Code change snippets
-----

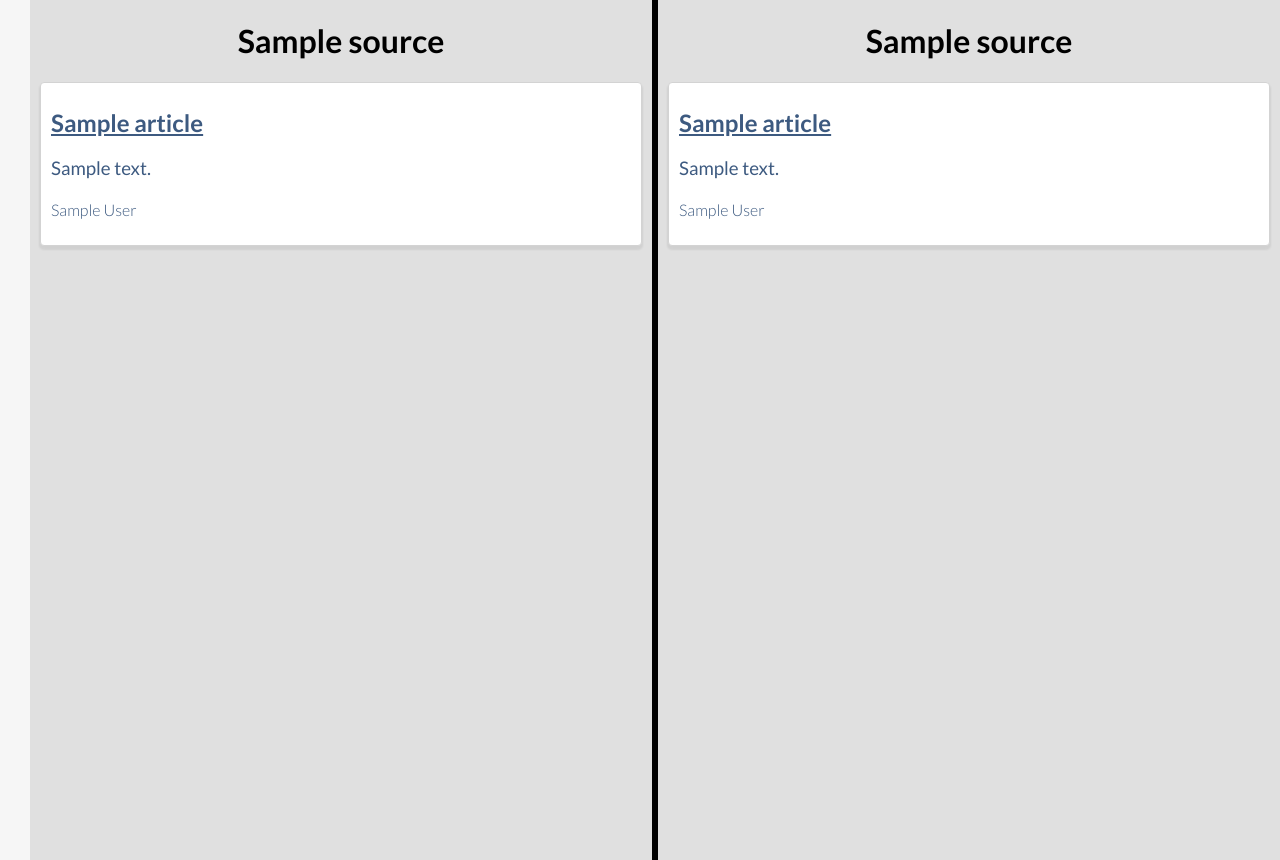
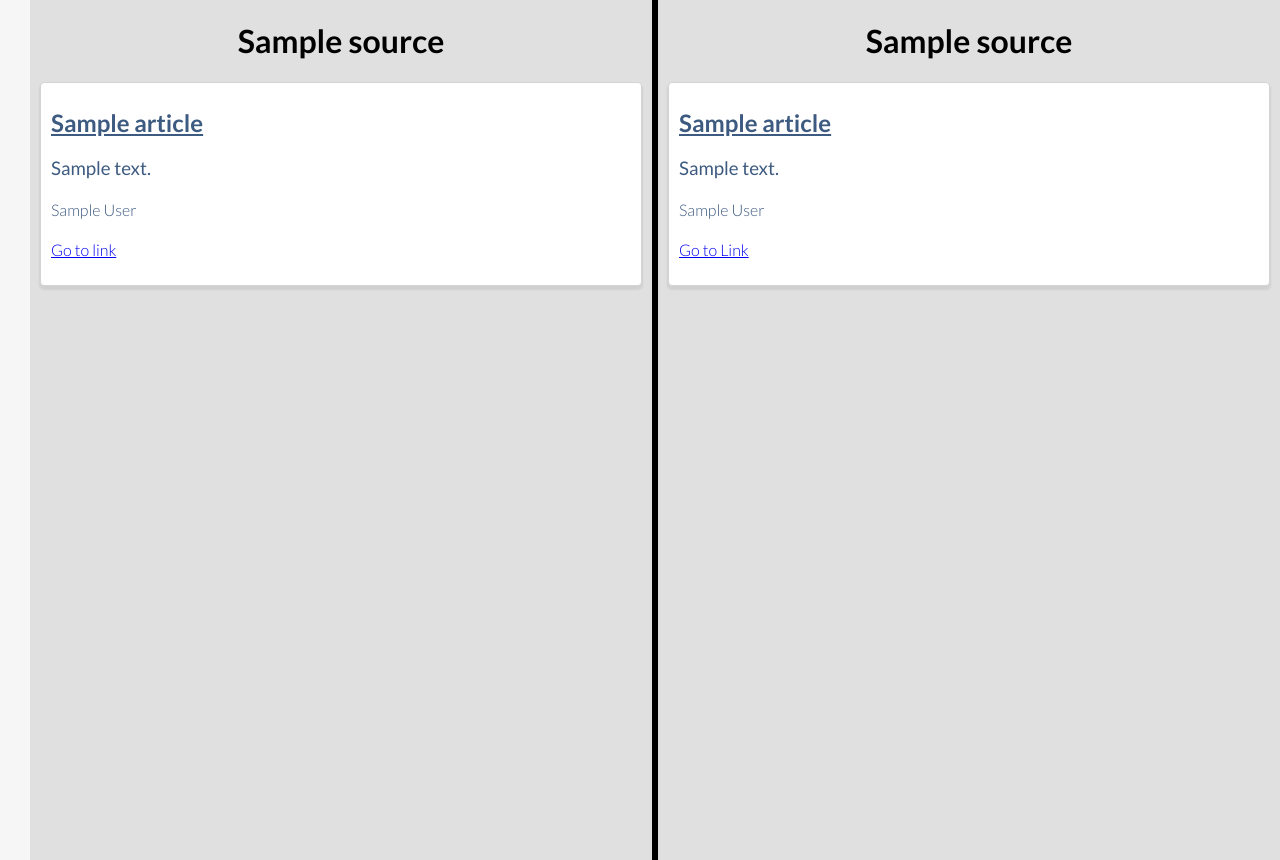
Before and after one commit to savionsample/CSSIFinalProject, a Python web app: template templates/results.html in a window 1280 px wide. Shown: the part 70-930 px from the top of the page. Run offline with Jinja, Linux system fonts and the light colour scheme; the template is opened without the code that fills it: most values are stand-ins (such as "Sample title", 1, 10 or a date in 2020); some libraries are stand-ins or nearby versions.

Commit message:
added go to link option

```diff
--- a/CSS/results.css
+++ b/CSS/results.css
@@ -155,4 +155,5 @@ h2, h3, h4 {
 
 h2 {
   text-decoration: underline;
+
 }
--- a/templates/results.html
+++ b/templates/results.html
@@ -47,13 +47,14 @@
         </center>
         {% for article in articles1 %}
           <div class="box">
-            <h2> {{article['title']}} </h2>
+            <h2>{{article['title']}}</h2>
             <h3> {{article['description']}} </h3>
             {% if not article['author'] %}
               <h4>No author</h4>
             {% else %}
               <h4> {{ article['author'] }} </h4>
             {% endif %}
+            <h4><a href="{{ article['url'] }}">Go to link</a><h4>
           </div>
         {% endfor %}
       </div>
@@ -64,13 +65,14 @@
       </center>
       {% for article in articles2 %}
         <div class="box">
-          <h2> {{article['title']}} </h2>
+          <h2>{{article['title']}}</h2>
           <h3> {{article['description']}} </h3>
           {% if not article['author'] %}
             <h4>No author</h4>
           {% else %}
             <h4> {{ article['author'] }} </h4>
           {% endif %}
+          <h4><a href="{{ article['url'] }}">Go to Link</a><h4>
         </div>
       {% endfor %}
   </div>
```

-----

State how many lines of the data contain the word "author". Nothing besides the number belongs in the reply.

- _COMPLETED TASK_
6